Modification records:
────────────────────────────────────────

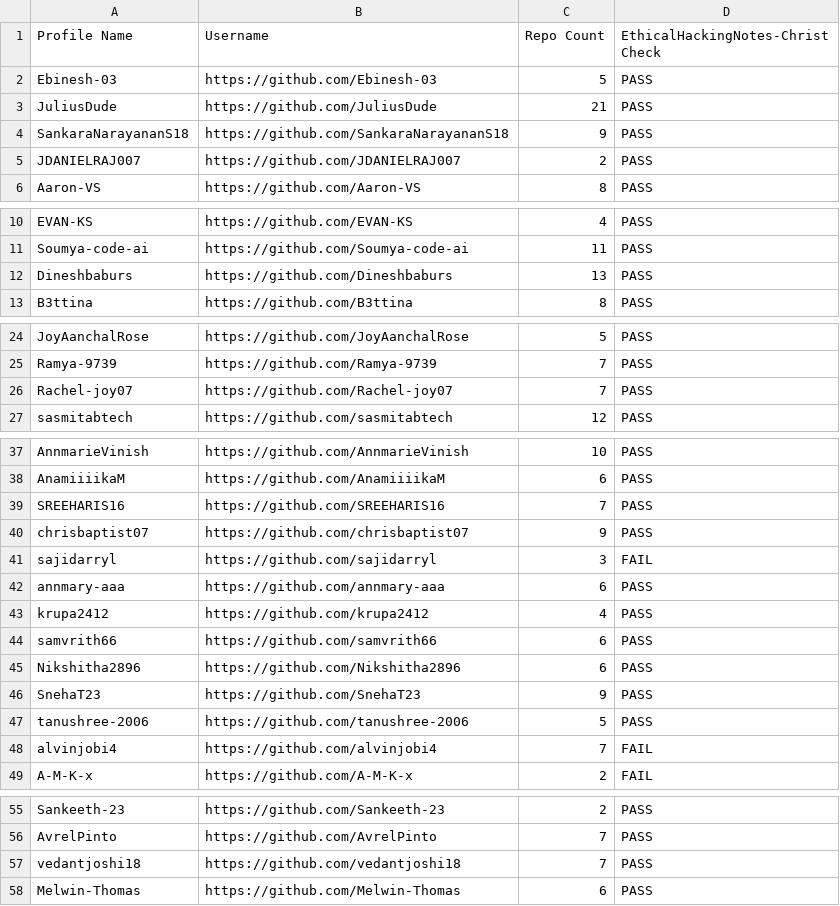
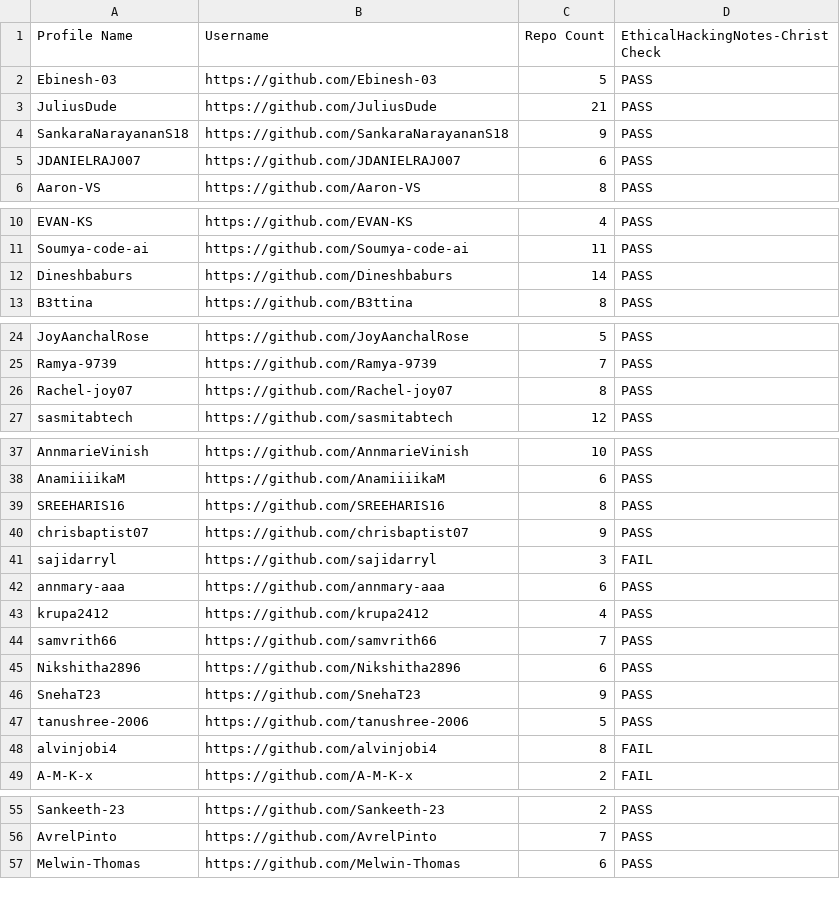
Before and after one commit to sector21/EthicalHackingNotes, a CSV file: .repo/fork-users.csv, drawn as a sheet; only a part is shown, gaps mark what is left out; the diff covers the shown part only.

```diff
--- a/.repo/fork-users.csv
+++ b/.repo/fork-users.csv
@@ -4,3 +4,3 @@ Profile Name,Username,Repo Count,EthicalHackingNotes-Christ Check
 "SankaraNarayananS18","https://github.com/SankaraNarayananS18",9,"PASS"
-"JDANIELRAJ007","https://github.com/JDANIELRAJ007",2,"PASS"
+"JDANIELRAJ007","https://github.com/JDANIELRAJ007",6,"PASS"
 "Aaron-VS","https://github.com/Aaron-VS",8,"PASS"
@@ -11,3 +11,3 @@ Profile Name,Username,Repo Count,EthicalHackingNotes-Christ Check
 "Soumya-code-ai","https://github.com/Soumya-code-ai",11,"PASS"
-"Dineshbaburs","https://github.com/Dineshbaburs",13,"PASS"
+"Dineshbaburs","https://github.com/Dineshbaburs",14,"PASS"
 "B3ttina","https://github.com/B3ttina",8,"PASS"
@@ -25,3 +25,3 @@ Profile Name,Username,Repo Count,EthicalHackingNotes-Christ Check
 "Ramya-9739","https://github.com/Ramya-9739",7,"PASS"
-"Rachel-joy07","https://github.com/Rachel-joy07",7,"PASS"
+"Rachel-joy07","https://github.com/Rachel-joy07",8,"PASS"
 "sasmitabtech","https://github.com/sasmitabtech",12,"PASS"
@@ -38,3 +38,3 @@ Profile Name,Username,Repo Count,EthicalHackingNotes-Christ Check
 "AnamiiiikaM","https://github.com/AnamiiiikaM",6,"PASS"
-"SREEHARIS16","https://github.com/SREEHARIS16",7,"PASS"
+"SREEHARIS16","https://github.com/SREEHARIS16",8,"PASS"
 "chrisbaptist07","https://github.com/chrisbaptist07",9,"PASS"
@@ -43,3 +43,3 @@ Profile Name,Username,Repo Count,EthicalHackingNotes-Christ Check
 "krupa2412","https://github.com/krupa2412",4,"PASS"
-"samvrith66","https://github.com/samvrith66",6,"PASS"
+"samvrith66","https://github.com/samvrith66",7,"PASS"
 "Nikshitha2896","https://github.com/Nikshitha2896",6,"PASS"
@@ -47,3 +47,3 @@ Profile Name,Username,Repo Count,EthicalHackingNotes-Christ Check
 "tanushree-2006","https://github.com/tanushree-2006",5,"PASS"
-"alvinjobi4","https://github.com/alvinjobi4",7,"FAIL"
+"alvinjobi4","https://github.com/alvinjobi4",8,"FAIL"
 "A-M-K-x","https://github.com/A-M-K-x",2,"FAIL"
@@ -56,3 +56,2 @@ Profile Name,Username,Repo Count,EthicalHackingNotes-Christ Check
 "AvrelPinto","https://github.com/AvrelPinto",7,"PASS"
-"vedantjoshi18","https://github.com/vedantjoshi18",7,"PASS"
 "Melwin-Thomas","https://github.com/Melwin-Thomas",6,"PASS"
```
Also changed, not shown: 4 edited cells elsewhere in this file, 2 other files.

────────────────────────────────────────

Nothing but the pictures may be dropped; output the records above exactly.

Before and after one commit to sector21/EthicalHackingNotes, a CSV file: .repo/fork-users.csv, drawn as a sheet; only a part is shown, gaps mark what is left out; the diff covers the shown part only.

```diff
--- a/.repo/fork-users.csv
+++ b/.repo/fork-users.csv
@@ -4,3 +4,3 @@ Profile Name,Username,Repo Count,EthicalHackingNotes-Christ Check
 "SankaraNarayananS18","https://github.com/SankaraNarayananS18",9,"PASS"
-"JDANIELRAJ007","https://github.com/JDANIELRAJ007",2,"PASS"
+"JDANIELRAJ007","https://github.com/JDANIELRAJ007",6,"PASS"
 "Aaron-VS","https://github.com/Aaron-VS",8,"PASS"
@@ -11,3 +11,3 @@ Profile Name,Username,Repo Count,EthicalHackingNotes-Christ Check
 "Soumya-code-ai","https://github.com/Soumya-code-ai",11,"PASS"
-"Dineshbaburs","https://github.com/Dineshbaburs",13,"PASS"
+"Dineshbaburs","https://github.com/Dineshbaburs",14,"PASS"
 "B3ttina","https://github.com/B3ttina",8,"PASS"
@@ -25,3 +25,3 @@ Profile Name,Username,Repo Count,EthicalHackingNotes-Christ Check
 "Ramya-9739","https://github.com/Ramya-9739",7,"PASS"
-"Rachel-joy07","https://github.com/Rachel-joy07",7,"PASS"
+"Rachel-joy07","https://github.com/Rachel-joy07",8,"PASS"
 "sasmitabtech","https://github.com/sasmitabtech",12,"PASS"
@@ -38,3 +38,3 @@ Profile Name,Username,Repo Count,EthicalHackingNotes-Christ Check
 "AnamiiiikaM","https://github.com/AnamiiiikaM",6,"PASS"
-"SREEHARIS16","https://github.com/SREEHARIS16",7,"PASS"
+"SREEHARIS16","https://github.com/SREEHARIS16",8,"PASS"
 "chrisbaptist07","https://github.com/chrisbaptist07",9,"PASS"
@@ -43,3 +43,3 @@ Profile Name,Username,Repo Count,EthicalHackingNotes-Christ Check
 "krupa2412","https://github.com/krupa2412",4,"PASS"
-"samvrith66","https://github.com/samvrith66",6,"PASS"
+"samvrith66","https://github.com/samvrith66",7,"PASS"
 "Nikshitha2896","https://github.com/Nikshitha2896",6,"PASS"
@@ -47,3 +47,3 @@ Profile Name,Username,Repo Count,EthicalHackingNotes-Christ Check
 "tanushree-2006","https://github.com/tanushree-2006",5,"PASS"
-"alvinjobi4","https://github.com/alvinjobi4",7,"FAIL"
+"alvinjobi4","https://github.com/alvinjobi4",8,"FAIL"
 "A-M-K-x","https://github.com/A-M-K-x",2,"FAIL"
@@ -56,3 +56,2 @@ Profile Name,Username,Repo Count,EthicalHackingNotes-Christ Check
 "AvrelPinto","https://github.com/AvrelPinto",7,"PASS"
-"vedantjoshi18","https://github.com/vedantjoshi18",7,"PASS"
 "Melwin-Thomas","https://github.com/Melwin-Thomas",6,"PASS"
```
Also changed, not shown: 4 edited cells elsewhere in this file, 2 other files.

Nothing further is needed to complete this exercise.